This font is the fruit of a wider initiative dating back to 2007, when Calcografía Nacional (Spain’s national and historical engraving workshop) organised a project directed by José María Ribagorda focusing on and highlighting Spain’s typographic heritage, with the support of Spain’s Ministry for Industry.
Nowadays, nobody questions the significance and growth of the Spanish language as a tool for communication between different countries and cultures around the world, and the intangible capital as well as the economic impact involved in the use of signs that could be recognised as belonging to our cultural heritage.
This project is aimed at filling an important gap, for the myriad of texts now written in the Spanish-speaking community use font types created in other cultural milieus.
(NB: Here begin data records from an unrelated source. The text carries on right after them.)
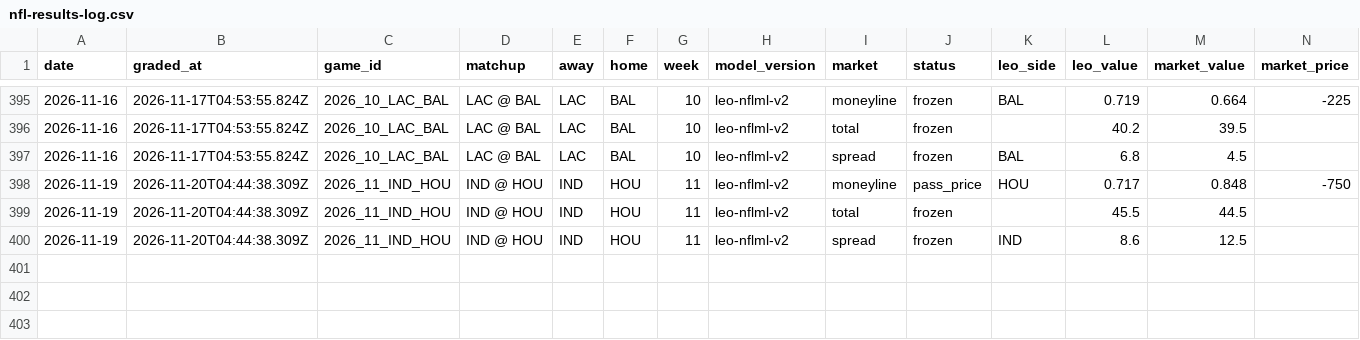
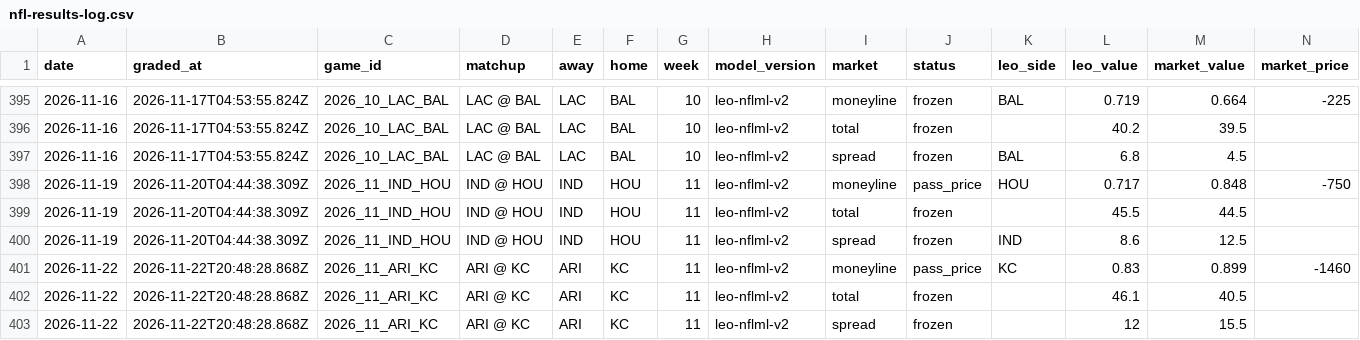
Before and after one commit to flychico/lydiaslab, a CSV file: data/nfl/nfl-results-log.csv, drawn as a sheet; only a part is shown, gaps mark what is left out; rows hold the shown columns only; the diff names each change by its address in the sheet, - before the commit and + after, or states it on an @@ line.

```diff
--- a/data/nfl/nfl-results-log.csv
+++ b/data/nfl/nfl-results-log.csv
+row 401: 2026-11-22 | 2026-11-22T20:48:28.868Z | 2026_11_ARI_KC | ARI @ KC | ARI | KC | 11 | leo-nflml-v2 | moneyline | pass_price | KC | 0.83 | 0.899 | -1460
+row 402: 2026-11-22 | 2026-11-22T20:48:28.868Z | 2026_11_ARI_KC | ARI @ KC | ARI | KC | 11 | leo-nflml-v2 | total | frozen |  | 46.1 | 40.5
+row 403: 2026-11-22 | 2026-11-22T20:48:28.868Z | 2026_11_ARI_KC | ARI @ KC | ARI | KC | 11 | leo-nflml-v2 | spread | frozen |  | 12 | 15.5
```
Also changed, not shown: 27 other files.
This is why we believe it is important, as our language becomes more relevant, to associate this reality with the recovery of the Imprenta Real types that were developed in Spain in the eighteenth century. Thus we will be able to make them better known, making them more accessible by means of the digital media available to us now.
In 2018, the sources of the Ibarra Real fonts became available under the SIL Open Font License. This means that it will not only be freely usable and widely distributed, but the source files can be a reason for study and adaptation. The production of this design was always aimed at the patrimonial and cultural recovery of one of the best examples of Spanish writing and Spanish printing. The Royal Academy of Fine Arts of San Fernando, sponsor of the project through the National Calcography, thus assures its character of public and common patrimony of all, and its distribution has been always free of charge.
Before reaching this stage, José María Ribagorda decided in 2015 that the first collaborator in touching the design should be Octavio Pardo. Octavio was the first student of the prestigious University of Reading MA Typeface Design programme to study Ibarra Real. It is logical that he was the person who José María asked to revise the font and improve it from his personal criteria, free of constraints. It has been a pleasure to observe his work, and to discuss the project with him. Changes included expanding the glyph set for more Latin languages, improving legibility, reworking spacing, and retouching of some glyphs. The italics were adjusted in terms of apparent slant angle.
The first release of the project included not only characters, but also ornaments made by celebrated Latin-American and Spanish designers: Manuel Alvarez Junco, Andreu Balius Planelles, Didac Ballester, Paco Bascunan, Jose Maria Cerezo, Alberto Corazon, Oyer Corazon, Pablo Cosgaya, Ruben Fontana, Javier Garcia del Olmo Jose Gil Nogues, Pepe Gimeno, Fernando Gutierrez, Juan Martinez, Laura Meseguer, Juan Antonio Moreno, Juan Nava, Miguel Ochando, Joseph Patau Bellart, Alejandro Paul, Marc Salinas, Emilio Torne, Alex Trochut, Roberto Turegano Moratalla.
This second version has been Revised, Opened, and Extended, or as it would be in Spanish, "Revisada, Abierta y Extendida." Also the ornaments of the first version have not been incorporated, but may be included in a future update when their authors allow them to be distributed under the SIL Open Font License.